Given records:
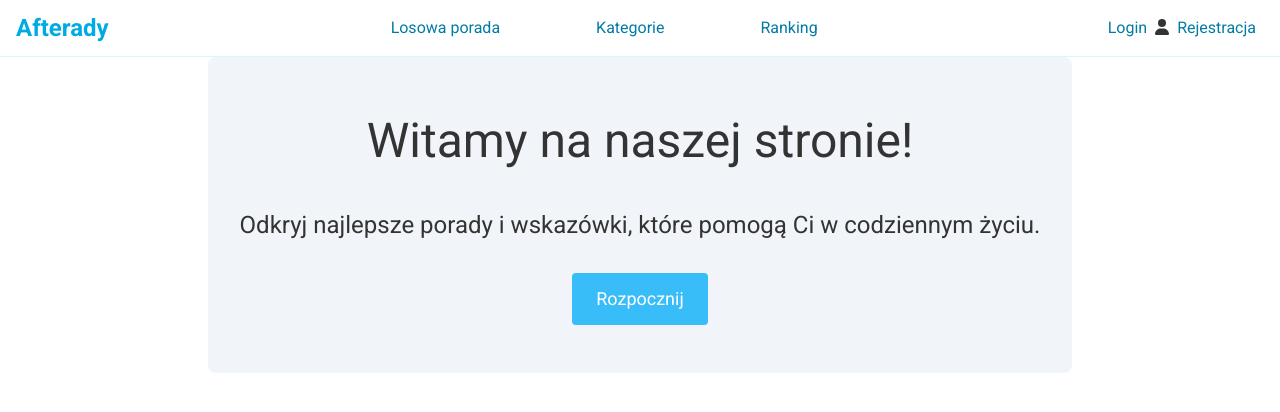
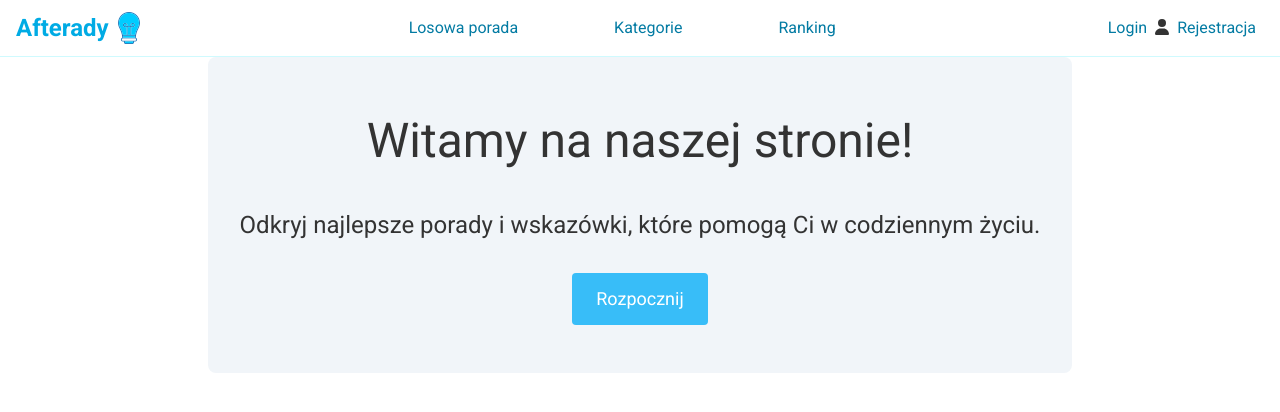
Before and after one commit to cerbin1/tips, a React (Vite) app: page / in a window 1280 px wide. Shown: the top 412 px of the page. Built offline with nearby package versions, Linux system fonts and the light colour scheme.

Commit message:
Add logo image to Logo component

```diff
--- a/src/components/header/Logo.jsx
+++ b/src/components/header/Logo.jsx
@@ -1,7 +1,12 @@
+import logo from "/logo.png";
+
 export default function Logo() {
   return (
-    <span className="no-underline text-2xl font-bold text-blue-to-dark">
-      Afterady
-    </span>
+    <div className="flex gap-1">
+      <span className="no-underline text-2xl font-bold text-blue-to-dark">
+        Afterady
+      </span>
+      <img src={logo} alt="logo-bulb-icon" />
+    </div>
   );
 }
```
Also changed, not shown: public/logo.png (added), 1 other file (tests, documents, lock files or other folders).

Task instructions:
Scan the data above for the word "className". Copy every line in which it is found.

Response below:
-    <span className="no-underline text-2xl font-bold text-blue-to-dark">
+    <div className="flex gap-1">
+      <span className="no-underline text-2xl font-bold text-blue-to-dark">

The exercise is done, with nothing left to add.